Śāttaṉār’s anxiety is to teach what the Buddha taught. It [105] is just possible on this very ground to claim for him anteriority, though it is equally possible that a later writer could lay himself out to disentangle the actual teaching of the Buddha from its outgrowths. But the claim to Śāttaṉār’s anteriority, according to me, rests not so much on this feature as on the particular feature that the other systems as such did not come in for commendation in the book on Buddhism, and what perhaps is more to be expected, in condemnation along with the heretical systems. One explanation is possible that, while he condemns systems which did not recognize the Buddha, he merely expounds a system taught by the Buddha, and passed over outgrowths from that system with a tolerance which is not unusual in Indian thought.

I have taken it upon myself to make this elaborate criticism of the views of my much esteemed and learned friend, Professor Jacobi, because the importance of the subject and the eminence of the scholarship of the professor alike demand it from me. The stimulus to this line of investigation at this time, came from him to me, and it is but fair to him that I should acknowledge it here, and consider his criticism with the respect which is due to the eminent source from which it comes.

The elaborate criticism and the extensive answer that that necessitated, alike go to show that the line of investigation that was undertaken has shown clearly, though somewhat disappointingly, that this line of investigation cannot by any means lay claim to that finality which, perhaps in the first instance, was expected of it both by Professor Jacobi and by myself.
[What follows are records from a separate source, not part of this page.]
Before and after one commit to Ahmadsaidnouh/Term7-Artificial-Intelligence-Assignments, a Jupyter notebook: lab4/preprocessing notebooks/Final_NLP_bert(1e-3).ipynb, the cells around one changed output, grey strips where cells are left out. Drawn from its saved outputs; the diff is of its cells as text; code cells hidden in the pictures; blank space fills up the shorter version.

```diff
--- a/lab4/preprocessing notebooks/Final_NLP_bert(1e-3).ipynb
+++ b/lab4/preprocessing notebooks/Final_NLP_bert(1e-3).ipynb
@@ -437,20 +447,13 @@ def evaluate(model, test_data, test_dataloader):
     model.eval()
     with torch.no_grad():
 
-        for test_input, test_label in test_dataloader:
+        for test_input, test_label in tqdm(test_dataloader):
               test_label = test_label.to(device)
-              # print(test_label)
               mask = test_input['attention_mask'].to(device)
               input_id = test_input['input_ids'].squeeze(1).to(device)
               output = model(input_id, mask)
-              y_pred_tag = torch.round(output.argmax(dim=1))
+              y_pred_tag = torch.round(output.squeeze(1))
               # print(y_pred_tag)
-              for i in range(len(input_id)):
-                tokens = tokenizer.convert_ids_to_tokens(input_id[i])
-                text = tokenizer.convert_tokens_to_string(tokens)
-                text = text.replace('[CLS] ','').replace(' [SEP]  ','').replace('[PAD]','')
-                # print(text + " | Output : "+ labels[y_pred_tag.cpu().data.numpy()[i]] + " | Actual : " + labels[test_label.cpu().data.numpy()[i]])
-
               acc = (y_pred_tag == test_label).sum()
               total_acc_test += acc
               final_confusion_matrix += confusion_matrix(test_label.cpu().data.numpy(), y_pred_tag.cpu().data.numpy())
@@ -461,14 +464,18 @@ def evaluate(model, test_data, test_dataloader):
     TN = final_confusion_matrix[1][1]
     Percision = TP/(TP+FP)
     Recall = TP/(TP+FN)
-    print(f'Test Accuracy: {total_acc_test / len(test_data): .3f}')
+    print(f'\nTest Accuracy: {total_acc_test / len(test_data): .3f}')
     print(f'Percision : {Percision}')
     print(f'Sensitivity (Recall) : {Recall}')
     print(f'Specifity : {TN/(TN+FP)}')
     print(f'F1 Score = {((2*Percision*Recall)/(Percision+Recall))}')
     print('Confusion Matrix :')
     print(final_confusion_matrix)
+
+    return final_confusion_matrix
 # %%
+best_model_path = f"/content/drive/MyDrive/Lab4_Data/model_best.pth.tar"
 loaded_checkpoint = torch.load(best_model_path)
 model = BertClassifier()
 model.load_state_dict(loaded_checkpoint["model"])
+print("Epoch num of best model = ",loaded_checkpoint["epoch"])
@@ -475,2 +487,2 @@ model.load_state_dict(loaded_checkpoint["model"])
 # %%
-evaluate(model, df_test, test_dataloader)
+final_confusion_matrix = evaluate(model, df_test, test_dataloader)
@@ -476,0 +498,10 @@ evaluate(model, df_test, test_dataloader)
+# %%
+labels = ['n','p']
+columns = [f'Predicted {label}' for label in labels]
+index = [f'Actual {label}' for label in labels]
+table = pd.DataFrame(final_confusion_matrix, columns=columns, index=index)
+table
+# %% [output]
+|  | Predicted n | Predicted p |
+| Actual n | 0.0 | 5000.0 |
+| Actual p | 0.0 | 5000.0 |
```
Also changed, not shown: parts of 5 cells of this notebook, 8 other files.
If I could go by this investigation alone I should not have any great difficulty in accepting the position arrived at by the eminent scholar. But once that position is accepted, it is incumbent upon me, as a student of history, to test the [106] position by other lines of enquiry.

Without repeating the details of history, I may merely draw attention here to two facts which stand out. The first is that the author is demonstrably a contemporary of Śenguṭṭuvaṉ Cēra, and of his younger brother, Iḷangō, the author of the Śilappadhikāram. That is one fact of history which it would be difficult to call in question. The second is that at the time to which the work refers which is undoubtedly the time of the author, Kāñcī was not under the Pallavas, nor under the Toṇḍamāṉ chieftain, Iḷaṁ Tiraiyaṉ, but under the princely viceroys of the Cōḻa family.

The history of the Pallavas as such certainly goes back to the age of Samudragupta in the middle of the fourth century as we take it at present. That is a date not far removed from that of Dignāga. The Toṇḍamāṉ chieftains, particularly Toṇḍamāṉ Iḷaṁ Tiraiyaṉ of Śangam fame, must have ruled earlier. The Cōḻa ascendency in the Toṇḍamāṉmaṇḍalam (the country round Kāñcī) must be referred to an age anterior to this. This position had been sought to be got round by the Epigraphists by the assumption of a Cōḻa interregnum previous to the Pallava king Kumāraviṣṇu II who in one of his records is said to have retaken Kāñcī. Leaving aside for the moment criticism of details in connection with this particular statement, it may be said at once that the Cōḻa interregnum such as is postulated must be an interregnum extending over five generations or roundly one century of time.

The Śangam works give evidence of Kāñcī being under the rule of the Cōḻas and then of the Toṇḍamāṉ Iḷaṁ Tiraiyaṉ, and arranging the authors and the patrons referred to therein in the order of succession merely, we get to somewhat like this line of five generations and a length of time of a century. Therefore no conclusion can be accepted which does not satisfy this [107] condition primarily; the age indicated by Professor Jacobi on the line of reasoning that he has adopted, with the philosophical systems of the Maṇimēkhalai as a basis, can hardly satisfy this condition. The alternative suggestion of Mr. Narasimhacharyar has been briefly adverted to.

While therefore acknowledging with gratitude the criticism of the learned professor, I may join in his regret that we cannot come to an agreement on this investigation. [108]